(Collected data entries)
● ● ● ●
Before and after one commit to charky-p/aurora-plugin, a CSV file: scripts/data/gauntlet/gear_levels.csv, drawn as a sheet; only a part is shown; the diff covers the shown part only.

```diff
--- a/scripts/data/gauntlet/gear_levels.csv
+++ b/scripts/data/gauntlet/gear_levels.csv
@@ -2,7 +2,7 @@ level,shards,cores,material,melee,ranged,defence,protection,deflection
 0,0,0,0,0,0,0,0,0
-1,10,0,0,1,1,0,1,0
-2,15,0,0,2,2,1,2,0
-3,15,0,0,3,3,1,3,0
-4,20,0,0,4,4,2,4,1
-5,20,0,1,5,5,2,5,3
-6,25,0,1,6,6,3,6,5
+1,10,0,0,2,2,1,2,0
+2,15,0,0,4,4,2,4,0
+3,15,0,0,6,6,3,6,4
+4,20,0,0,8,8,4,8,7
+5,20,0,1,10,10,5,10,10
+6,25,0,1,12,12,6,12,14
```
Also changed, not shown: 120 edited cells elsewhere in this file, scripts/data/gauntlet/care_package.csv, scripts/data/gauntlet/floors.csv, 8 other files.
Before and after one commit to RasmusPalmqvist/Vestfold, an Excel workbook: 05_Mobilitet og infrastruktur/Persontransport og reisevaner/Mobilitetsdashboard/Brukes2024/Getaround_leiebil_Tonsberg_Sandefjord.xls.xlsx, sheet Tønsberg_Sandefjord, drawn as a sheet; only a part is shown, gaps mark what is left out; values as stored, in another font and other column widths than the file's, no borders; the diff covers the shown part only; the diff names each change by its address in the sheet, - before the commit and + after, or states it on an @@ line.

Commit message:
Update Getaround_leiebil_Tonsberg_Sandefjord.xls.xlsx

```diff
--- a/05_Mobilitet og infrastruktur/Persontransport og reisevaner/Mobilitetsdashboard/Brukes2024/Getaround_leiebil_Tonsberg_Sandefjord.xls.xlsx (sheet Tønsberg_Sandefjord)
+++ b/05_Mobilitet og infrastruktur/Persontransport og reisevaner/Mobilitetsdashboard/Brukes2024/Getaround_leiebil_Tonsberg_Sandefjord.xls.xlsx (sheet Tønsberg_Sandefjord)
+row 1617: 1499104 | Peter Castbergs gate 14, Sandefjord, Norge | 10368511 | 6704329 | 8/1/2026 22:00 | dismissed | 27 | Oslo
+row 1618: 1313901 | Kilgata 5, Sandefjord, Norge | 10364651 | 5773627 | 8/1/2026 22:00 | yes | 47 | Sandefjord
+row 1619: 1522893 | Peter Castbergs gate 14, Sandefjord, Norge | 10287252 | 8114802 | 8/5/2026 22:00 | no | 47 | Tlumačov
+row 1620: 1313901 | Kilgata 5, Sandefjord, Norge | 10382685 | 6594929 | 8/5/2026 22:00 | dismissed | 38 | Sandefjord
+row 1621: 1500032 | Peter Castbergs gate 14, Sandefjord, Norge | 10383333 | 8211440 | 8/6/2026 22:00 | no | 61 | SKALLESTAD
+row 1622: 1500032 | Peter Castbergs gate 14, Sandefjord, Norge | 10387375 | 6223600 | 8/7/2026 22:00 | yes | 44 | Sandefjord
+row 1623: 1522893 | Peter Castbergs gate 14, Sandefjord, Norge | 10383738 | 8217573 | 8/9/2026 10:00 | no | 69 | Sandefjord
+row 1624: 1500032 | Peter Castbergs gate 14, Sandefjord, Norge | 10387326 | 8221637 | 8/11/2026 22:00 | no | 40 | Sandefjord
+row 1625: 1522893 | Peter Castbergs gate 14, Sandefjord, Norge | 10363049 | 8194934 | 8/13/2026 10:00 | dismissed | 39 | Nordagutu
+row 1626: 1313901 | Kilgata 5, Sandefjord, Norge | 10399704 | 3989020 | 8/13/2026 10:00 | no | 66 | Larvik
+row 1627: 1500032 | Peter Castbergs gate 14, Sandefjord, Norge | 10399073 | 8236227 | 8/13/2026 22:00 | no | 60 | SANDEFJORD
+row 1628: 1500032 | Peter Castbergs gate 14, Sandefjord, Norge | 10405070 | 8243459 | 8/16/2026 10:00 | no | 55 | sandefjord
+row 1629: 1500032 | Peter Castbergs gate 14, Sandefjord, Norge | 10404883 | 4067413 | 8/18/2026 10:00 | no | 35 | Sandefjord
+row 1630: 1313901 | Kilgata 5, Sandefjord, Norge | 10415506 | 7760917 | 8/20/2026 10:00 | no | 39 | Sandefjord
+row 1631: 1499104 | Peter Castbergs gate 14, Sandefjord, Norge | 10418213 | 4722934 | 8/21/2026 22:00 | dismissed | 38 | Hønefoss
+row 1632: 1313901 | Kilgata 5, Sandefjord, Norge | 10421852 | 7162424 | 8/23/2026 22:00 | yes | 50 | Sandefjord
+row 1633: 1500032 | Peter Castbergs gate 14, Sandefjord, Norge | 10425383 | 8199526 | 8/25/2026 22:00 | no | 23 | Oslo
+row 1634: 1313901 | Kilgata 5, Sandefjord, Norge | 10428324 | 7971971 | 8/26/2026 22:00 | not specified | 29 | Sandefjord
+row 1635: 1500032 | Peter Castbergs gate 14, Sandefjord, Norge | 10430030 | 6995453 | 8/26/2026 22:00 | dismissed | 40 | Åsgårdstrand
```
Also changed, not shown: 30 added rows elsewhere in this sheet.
● ● ● ●
Nothing may be left out: return each entry exactly as it reads.

TASK ANSWER:
Before and after one commit to charky-p/aurora-plugin, a CSV file: scripts/data/gauntlet/gear_levels.csv, drawn as a sheet; only a part is shown; the diff covers the shown part only.

```diff
--- a/scripts/data/gauntlet/gear_levels.csv
+++ b/scripts/data/gauntlet/gear_levels.csv
@@ -2,7 +2,7 @@ level,shards,cores,material,melee,ranged,defence,protection,deflection
 0,0,0,0,0,0,0,0,0
-1,10,0,0,1,1,0,1,0
-2,15,0,0,2,2,1,2,0
-3,15,0,0,3,3,1,3,0
-4,20,0,0,4,4,2,4,1
-5,20,0,1,5,5,2,5,3
-6,25,0,1,6,6,3,6,5
+1,10,0,0,2,2,1,2,0
+2,15,0,0,4,4,2,4,0
+3,15,0,0,6,6,3,6,4
+4,20,0,0,8,8,4,8,7
+5,20,0,1,10,10,5,10,10
+6,25,0,1,12,12,6,12,14
```
Also changed, not shown: 120 edited cells elsewhere in this file, scripts/data/gauntlet/care_package.csv, scripts/data/gauntlet/floors.csv, 8 other files.
Before and after one commit to RasmusPalmqvist/Vestfold, an Excel workbook: 05_Mobilitet og infrastruktur/Persontransport og reisevaner/Mobilitetsdashboard/Brukes2024/Getaround_leiebil_Tonsberg_Sandefjord.xls.xlsx, sheet Tønsberg_Sandefjord, drawn as a sheet; only a part is shown, gaps mark what is left out; values as stored, in another font and other column widths than the file's, no borders; the diff covers the shown part only; the diff names each change by its address in the sheet, - before the commit and + after, or states it on an @@ line.

Commit message:
Update Getaround_leiebil_Tonsberg_Sandefjord.xls.xlsx

```diff
--- a/05_Mobilitet og infrastruktur/Persontransport og reisevaner/Mobilitetsdashboard/Brukes2024/Getaround_leiebil_Tonsberg_Sandefjord.xls.xlsx (sheet Tønsberg_Sandefjord)
+++ b/05_Mobilitet og infrastruktur/Persontransport og reisevaner/Mobilitetsdashboard/Brukes2024/Getaround_leiebil_Tonsberg_Sandefjord.xls.xlsx (sheet Tønsberg_Sandefjord)
+row 1617: 1499104 | Peter Castbergs gate 14, Sandefjord, Norge | 10368511 | 6704329 | 8/1/2026 22:00 | dismissed | 27 | Oslo
+row 1618: 1313901 | Kilgata 5, Sandefjord, Norge | 10364651 | 5773627 | 8/1/2026 22:00 | yes | 47 | Sandefjord
+row 1619: 1522893 | Peter Castbergs gate 14, Sandefjord, Norge | 10287252 | 8114802 | 8/5/2026 22:00 | no | 47 | Tlumačov
+row 1620: 1313901 | Kilgata 5, Sandefjord, Norge | 10382685 | 6594929 | 8/5/2026 22:00 | dismissed | 38 | Sandefjord
+row 1621: 1500032 | Peter Castbergs gate 14, Sandefjord, Norge | 10383333 | 8211440 | 8/6/2026 22:00 | no | 61 | SKALLESTAD
+row 1622: 1500032 | Peter Castbergs gate 14, Sandefjord, Norge | 10387375 | 6223600 | 8/7/2026 22:00 | yes | 44 | Sandefjord
+row 1623: 1522893 | Peter Castbergs gate 14, Sandefjord, Norge | 10383738 | 8217573 | 8/9/2026 10:00 | no | 69 | Sandefjord
+row 1624: 1500032 | Peter Castbergs gate 14, Sandefjord, Norge | 10387326 | 8221637 | 8/11/2026 22:00 | no | 40 | Sandefjord
+row 1625: 1522893 | Peter Castbergs gate 14, Sandefjord, Norge | 10363049 | 8194934 | 8/13/2026 10:00 | dismissed | 39 | Nordagutu
+row 1626: 1313901 | Kilgata 5, Sandefjord, Norge | 10399704 | 3989020 | 8/13/2026 10:00 | no | 66 | Larvik
+row 1627: 1500032 | Peter Castbergs gate 14, Sandefjord, Norge | 10399073 | 8236227 | 8/13/2026 22:00 | no | 60 | SANDEFJORD
+row 1628: 1500032 | Peter Castbergs gate 14, Sandefjord, Norge | 10405070 | 8243459 | 8/16/2026 10:00 | no | 55 | sandefjord
+row 1629: 1500032 | Peter Castbergs gate 14, Sandefjord, Norge | 10404883 | 4067413 | 8/18/2026 10:00 | no | 35 | Sandefjord
+row 1630: 1313901 | Kilgata 5, Sandefjord, Norge | 10415506 | 7760917 | 8/20/2026 10:00 | no | 39 | Sandefjord
+row 1631: 1499104 | Peter Castbergs gate 14, Sandefjord, Norge | 10418213 | 4722934 | 8/21/2026 22:00 | dismissed | 38 | Hønefoss
+row 1632: 1313901 | Kilgata 5, Sandefjord, Norge | 10421852 | 7162424 | 8/23/2026 22:00 | yes | 50 | Sandefjord
+row 1633: 1500032 | Peter Castbergs gate 14, Sandefjord, Norge | 10425383 | 8199526 | 8/25/2026 22:00 | no | 23 | Oslo
+row 1634: 1313901 | Kilgata 5, Sandefjord, Norge | 10428324 | 7971971 | 8/26/2026 22:00 | not specified | 29 | Sandefjord
+row 1635: 1500032 | Peter Castbergs gate 14, Sandefjord, Norge | 10430030 | 6995453 | 8/26/2026 22:00 | dismissed | 40 | Åsgårdstrand
```
Also changed, not shown: 30 added rows elsewhere in this sheet.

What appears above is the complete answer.